GIVEN DATA:
§ §

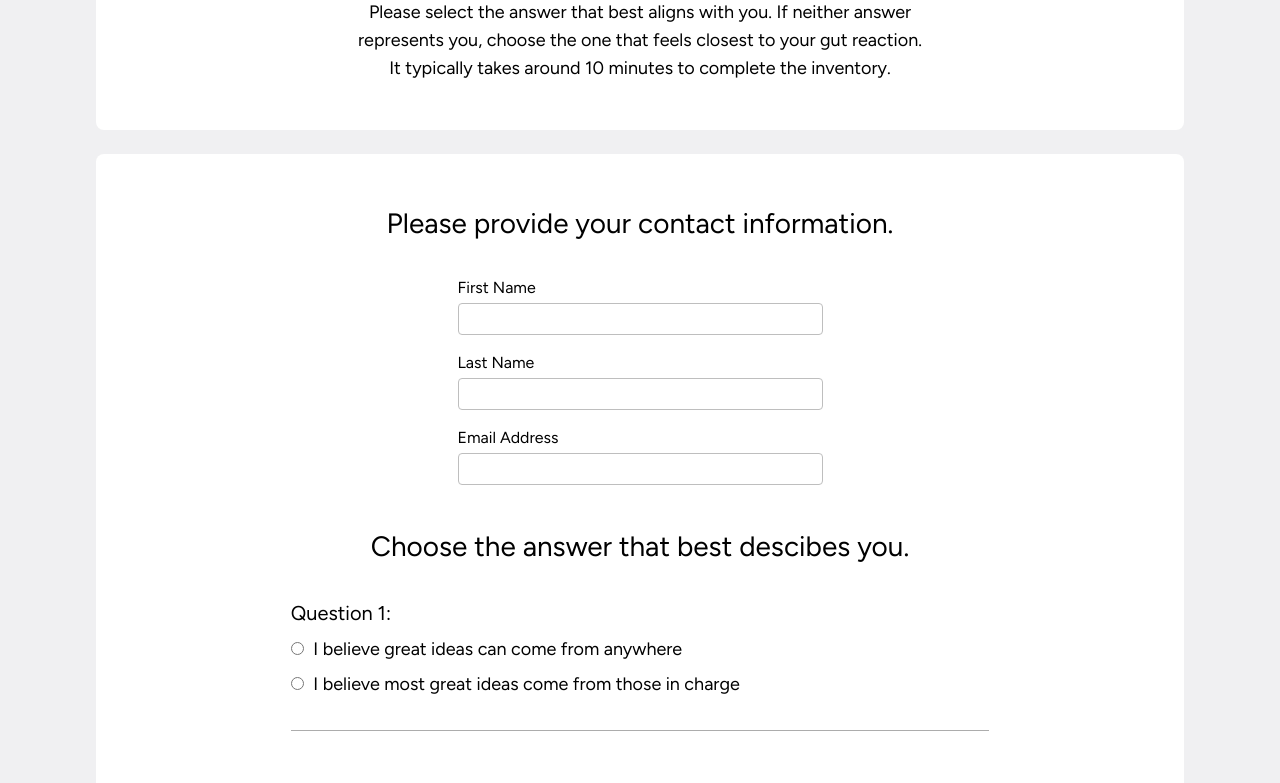
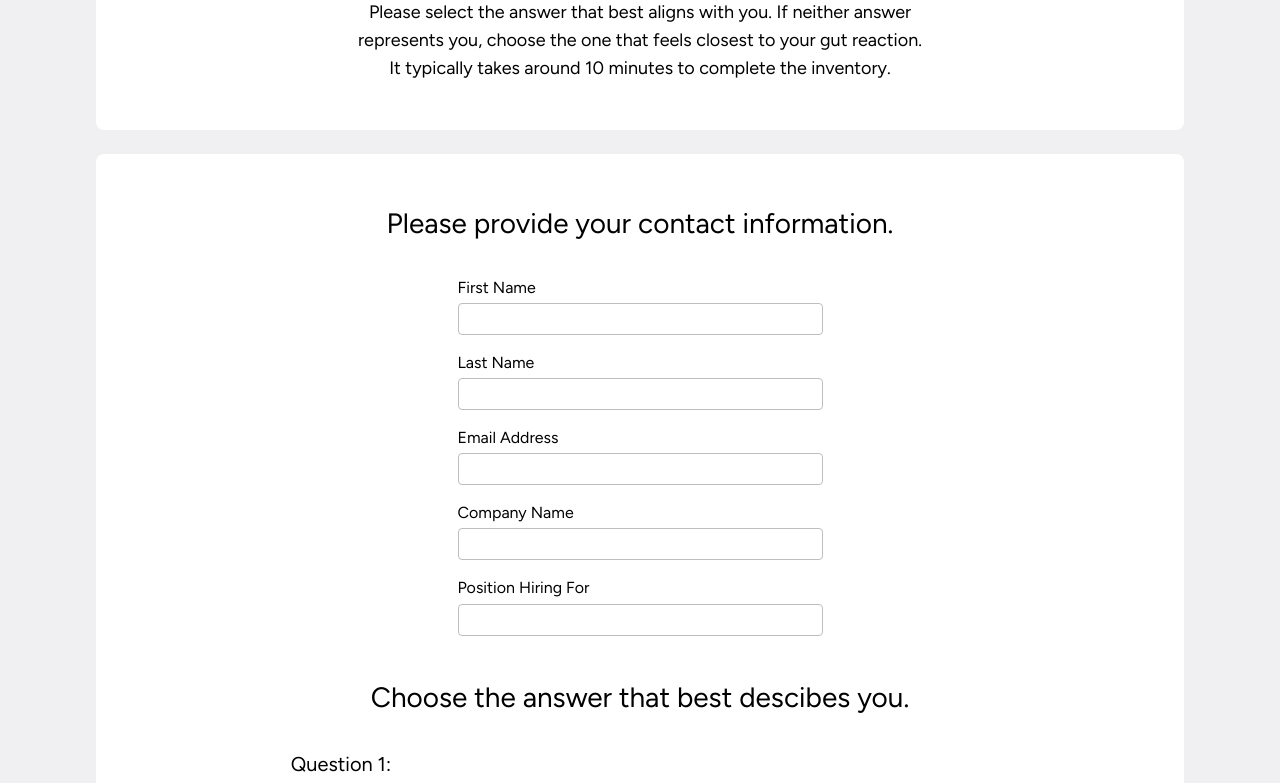
Before and after one commit to sluckenbaugh/client-haalo, a React (Create React App) app: page /test in a window 1280 px wide. Shown: the part 337-1120 px from the top of the page. Built offline with nearby package versions, Linux system fonts and the light colour scheme.

Commit message:
Refactor and add form inputs

```diff
--- a/src/components/Questions.js
+++ b/src/components/Questions.js
@@ -7,8 +7,6 @@ import Header from './Header.js';
 import submitHAALOToAirTable from '../APIs/airtable.js';
 import submitHAALOToCrelate from '../APIs/crelate.js';
 import { ADHOCRACY, COMMUNITY, HIERARCHY, MARKET } from '../JSON/haaloObjects.js';
-// import ReCAPTCHA from "react-google-recaptcha";
-
 
 
 const Questions = () => {
@@ -22,23 +20,23 @@ const Questions = () => {
     });
 
     const [questionIndex, setQuestionIndex] = useState(0);
-    const [yourName, setYourName] = useState({
+    const [formData, setFormData] = useState({
         firstName: '',
-        lastName: ''
+        lastName: '',
+        company: '',
+        position: '',
+        email: '',
     });
-    const [yourEmail, setYourEmail] = useState('');
-    // const [cap, setCap] = useState('')
 
-    const handleNameChange = (e) => {
-        if (e.target.name === "firstName")  {
-            setYourName({...yourName, firstName: e.target.value})
-        }
-        else setYourName({...yourName, lastName: e.target.value})
+    const handleChange = (e) => {
+        const {value, name} = e.target
+        e.preventDefault()
+        setFormData({
+            ...formData,
+            [name]: name === 'email' ? value.toLowerCase() : value
+        })
     }
 
-    const handleEmailChange = (e) => {
-        setYourEmail(e.target.value.toLowerCase())
-    }
 
     const handleNextQuestion = () => {
         if (questionIndex <= haaloData.length - 1 && choices[questionIndex].option != null) {
@@ -62,16 +60,22 @@ const Questions = () => {
 
     const validEmail = () => {
         const re = /^[a-zA-Z0-9._%+-]+@[a-zA-Z0-9.-]+\.[a-zA-Z]{2,}$/;
-        return re.test(String(yourEmail).toLowerCase());
+        return re.test(String(formData.email).toLowerCase());
     }
 
     const navigate = useNavigate()
 
     const takeToResults = async (e) => {
         e.preventDefault()
-        if (answeredAllQuestions() && validEmail() && yourName.firstName !== '' && yourName.lastName !== '') {
-            const user = {firstName: yourName.firstName[0].toUpperCase() + yourName.firstName.slice(1),
-            lastName: yourName.lastName[0].toUpperCase() + yourName.lastName.slice(1), email: yourEmail}
+        // Validate form
+        if (answeredAllQuestions()
+            && validEmail()
+            && formData.firstName
+            && formData.lastName
+            && formData.company
+            && formData.position) {
+            const user = {firstName: formData.firstName[0].toUpperCase() + formData.firstName.slice(1),
+            lastName: formData.lastName[0].toUpperCase() + formData.lastName.slice(1), email: formData.email}
 
             const persona = PersonaService.findPersona(choices)
 
@@ -83,7 +87,7 @@ const Questions = () => {
             // Get culture
             const arr = Object.values(percentages)
             const max = arr.indexOf(Math.max(...arr))
-            let culture = ''
+            let culture
             if (max === 0) culture = `${ADHOCRACY.name} - ${ADHOCRACY.description}`
             else if (max === 1) culture = `${HIERARCHY.name} - ${HIERARCHY.description}`
             else if (max === 2) culture = `${COMMUNITY.name} - ${COMMUNITY.description}`
@@ -119,21 +123,29 @@ const Questions = () => {
                     <Instructions />
                 </div>
                     <div className='bg-white px-[2rem] md:px-[7rem] py-[3rem] mt-[1.5rem] md:my-[1.5rem] md:rounded-[8px] grid justify-center'>
-                        <form className='grid' onSubmit={(e) => takeToResults(e)}>
+                        <form className='grid' onSubmit={takeToResults}>
                             <input type="hidden" name="subject" value="HAALO Results Submission" />
                             <input type="hidden" name="recipient" value="haalo@avenica.com" />
                             <h3 className='text-companyBlue text-[28px] mb-[1rem] mx-[0.5rem] md:mx-[5rem] text-center'>Please provide your contact information.</h3>
                             <div className="question mt-[1rem]">
                                 <label htmlFor="firstName">First Name</label>
-                                <input className='input' type="text" required="required" onChange={handleNameChange} id="firstName" name="firstName" />
+                                <input className='input' type="text" required="required" onChange={handleChange} id="firstName" name="firstName" value={formData.firstName} />
                             </div>
                             <div className="question">
                                 <label htmlFor="lastName">Last Name</label>
-                                <input className='input' type="text" required="required"  onChange={handleNameChange} id="lastName" name="lastName" />
+                                <input className='input' type="text" required="required"  onChange={handleChange} id="lastName" name="lastName" value={formData.lastName}/>
+                            </div>
+                            <div className="question">
+                                <label htmlFor="email">Email Address</label>
+                                <input className='input' type="text" required="required" value={formData.email} onChange={handleChange} id="email" name="email" />
+                            </div>
+                            <div className="question">
+                                <label htmlFor="company">Company Name</label>
+                                <input className='input' type="text" required="required"  onChange={handleChange} id="company" name="company" value={formData.company}/>
                             </div>
                             <div className="question mb-[2.5rem]">
-                                <label htmlFor="email">Email Address</label>
-                                <input className='input' type="text" required="required" value={yourEmail} onChange={handleEmailChange} id="email" name="email" />
+                                <label htmlFor="position">Position Hiring For</label>
+                                <input className='input' type="text" required="required"  onChange={handleChange} id="position" name="position" value={formData.position}/>
                             </div>
                             <h3 className='text-companyBlue text-[28px] mb-[1rem] mx-[0.5rem] md:mx-[5rem] text-center'>Choose the answer that best descibes you.</h3>
                             {haaloData.map((question, index) => (
@@ -148,11 +160,6 @@ const Questions = () => {
                                         <div className="question_line" />
                                 </div>
                             ))}
-
-                            {/* site key for usaa-haalo.avenica.com: 6Lft_FcqAAAAAEMtkjg0QqVJVtknzSxQfDQXiTHx */}
-                            {/* site key for localhost: 6LdXqvUpAAAAAJAHAwwNNuCIVAcr29_JuXXI6IfP */}
-
-                            {/* <ReCAPTCHA className='mx-auto mb-[1.5rem]' sitekey='6Lft_FcqAAAAAEMtkjg0QqVJVtknzSxQfDQXiTHx' required="required" onChange={(val) => setCap(val)}/> */}
                             <button className='button justify-self-center' type='submit'>Discover My Persona</button>
                         </form>
                     </div>
```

§ §

Restate all of the material word for word, leaving every picture out.

Before and after one commit to sluckenbaugh/client-haalo, a React (Create React App) app: page /test in a window 1280 px wide. Shown: the part 337-1120 px from the top of the page. Built offline with nearby package versions, Linux system fonts and the light colour scheme.

Commit message:
Refactor and add form inputs

```diff
--- a/src/components/Questions.js
+++ b/src/components/Questions.js
@@ -7,8 +7,6 @@ import Header from './Header.js';
 import submitHAALOToAirTable from '../APIs/airtable.js';
 import submitHAALOToCrelate from '../APIs/crelate.js';
 import { ADHOCRACY, COMMUNITY, HIERARCHY, MARKET } from '../JSON/haaloObjects.js';
-// import ReCAPTCHA from "react-google-recaptcha";
-
 
 
 const Questions = () => {
@@ -22,23 +20,23 @@ const Questions = () => {
     });
 
     const [questionIndex, setQuestionIndex] = useState(0);
-    const [yourName, setYourName] = useState({
+    const [formData, setFormData] = useState({
         firstName: '',
-        lastName: ''
+        lastName: '',
+        company: '',
+        position: '',
+        email: '',
     });
-    const [yourEmail, setYourEmail] = useState('');
-    // const [cap, setCap] = useState('')
 
-    const handleNameChange = (e) => {
-        if (e.target.name === "firstName")  {
-            setYourName({...yourName, firstName: e.target.value})
-        }
-        else setYourName({...yourName, lastName: e.target.value})
+    const handleChange = (e) => {
+        const {value, name} = e.target
+        e.preventDefault()
+        setFormData({
+            ...formData,
+            [name]: name === 'email' ? value.toLowerCase() : value
+        })
     }
 
-    const handleEmailChange = (e) => {
-        setYourEmail(e.target.value.toLowerCase())
-    }
 
     const handleNextQuestion = () => {
         if (questionIndex <= haaloData.length - 1 && choices[questionIndex].option != null) {
@@ -62,16 +60,22 @@ const Questions = () => {
 
     const validEmail = () => {
         const re = /^[a-zA-Z0-9._%+-]+@[a-zA-Z0-9.-]+\.[a-zA-Z]{2,}$/;
-        return re.test(String(yourEmail).toLowerCase());
+        return re.test(String(formData.email).toLowerCase());
     }
 
     const navigate = useNavigate()
 
     const takeToResults = async (e) => {
         e.preventDefault()
-        if (answeredAllQuestions() && validEmail() && yourName.firstName !== '' && yourName.lastName !== '') {
-            const user = {firstName: yourName.firstName[0].toUpperCase() + yourName.firstName.slice(1),
-            lastName: yourName.lastName[0].toUpperCase() + yourName.lastName.slice(1), email: yourEmail}
+        // Validate form
+        if (answeredAllQuestions()
+            && validEmail()
+            && formData.firstName
+            && formData.lastName
+            && formData.company
+            && formData.position) {
+            const user = {firstName: formData.firstName[0].toUpperCase() + formData.firstName.slice(1),
+            lastName: formData.lastName[0].toUpperCase() + formData.lastName.slice(1), email: formData.email}
 
             const persona = PersonaService.findPersona(choices)
 
@@ -83,7 +87,7 @@ const Questions = () => {
             // Get culture
             const arr = Object.values(percentages)
             const max = arr.indexOf(Math.max(...arr))
-            let culture = ''
+            let culture
             if (max === 0) culture = `${ADHOCRACY.name} - ${ADHOCRACY.description}`
             else if (max === 1) culture = `${HIERARCHY.name} - ${HIERARCHY.description}`
             else if (max === 2) culture = `${COMMUNITY.name} - ${COMMUNITY.description}`
@@ -119,21 +123,29 @@ const Questions = () => {
                     <Instructions />
                 </div>
                     <div className='bg-white px-[2rem] md:px-[7rem] py-[3rem] mt-[1.5rem] md:my-[1.5rem] md:rounded-[8px] grid justify-center'>
-                        <form className='grid' onSubmit={(e) => takeToResults(e)}>
+                        <form className='grid' onSubmit={takeToResults}>
                             <input type="hidden" name="subject" value="HAALO Results Submission" />
                             <input type="hidden" name="recipient" value="haalo@avenica.com" />
                             <h3 className='text-companyBlue text-[28px] mb-[1rem] mx-[0.5rem] md:mx-[5rem] text-center'>Please provide your contact information.</h3>
                             <div className="question mt-[1rem]">
                                 <label htmlFor="firstName">First Name</label>
-                                <input className='input' type="text" required="required" onChange={handleNameChange} id="firstName" name="firstName" />
+                                <input className='input' type="text" required="required" onChange={handleChange} id="firstName" name="firstName" value={formData.firstName} />
                             </div>
                             <div className="question">
                                 <label htmlFor="lastName">Last Name</label>
-                                <input className='input' type="text" required="required"  onChange={handleNameChange} id="lastName" name="lastName" />
+                                <input className='input' type="text" required="required"  onChange={handleChange} id="lastName" name="lastName" value={formData.lastName}/>
+                            </div>
+                            <div className="question">
+                                <label htmlFor="email">Email Address</label>
+                                <input className='input' type="text" required="required" value={formData.email} onChange={handleChange} id="email" name="email" />
+                            </div>
+                            <div className="question">
+                                <label htmlFor="company">Company Name</label>
+                                <input className='input' type="text" required="required"  onChange={handleChange} id="company" name="company" value={formData.company}/>
                             </div>
                             <div className="question mb-[2.5rem]">
-                                <label htmlFor="email">Email Address</label>
-                                <input className='input' type="text" required="required" value={yourEmail} onChange={handleEmailChange} id="email" name="email" />
+                                <label htmlFor="position">Position Hiring For</label>
+                                <input className='input' type="text" required="required"  onChange={handleChange} id="position" name="position" value={formData.position}/>
                             </div>
                             <h3 className='text-companyBlue text-[28px] mb-[1rem] mx-[0.5rem] md:mx-[5rem] text-center'>Choose the answer that best descibes you.</h3>
                             {haaloData.map((question, index) => (
@@ -148,11 +160,6 @@ const Questions = () => {
                                         <div className="question_line" />
                                 </div>
                             ))}
-
-                            {/* site key for usaa-haalo.avenica.com: 6Lft_FcqAAAAAEMtkjg0QqVJVtknzSxQfDQXiTHx */}
-                            {/* site key for localhost: 6LdXqvUpAAAAAJAHAwwNNuCIVAcr29_JuXXI6IfP */}
-
-                            {/* <ReCAPTCHA className='mx-auto mb-[1.5rem]' sitekey='6Lft_FcqAAAAAEMtkjg0QqVJVtknzSxQfDQXiTHx' required="required" onChange={(val) => setCap(val)}/> */}
                             <button className='button justify-self-center' type='submit'>Discover My Persona</button>
                         </form>
                     </div>
```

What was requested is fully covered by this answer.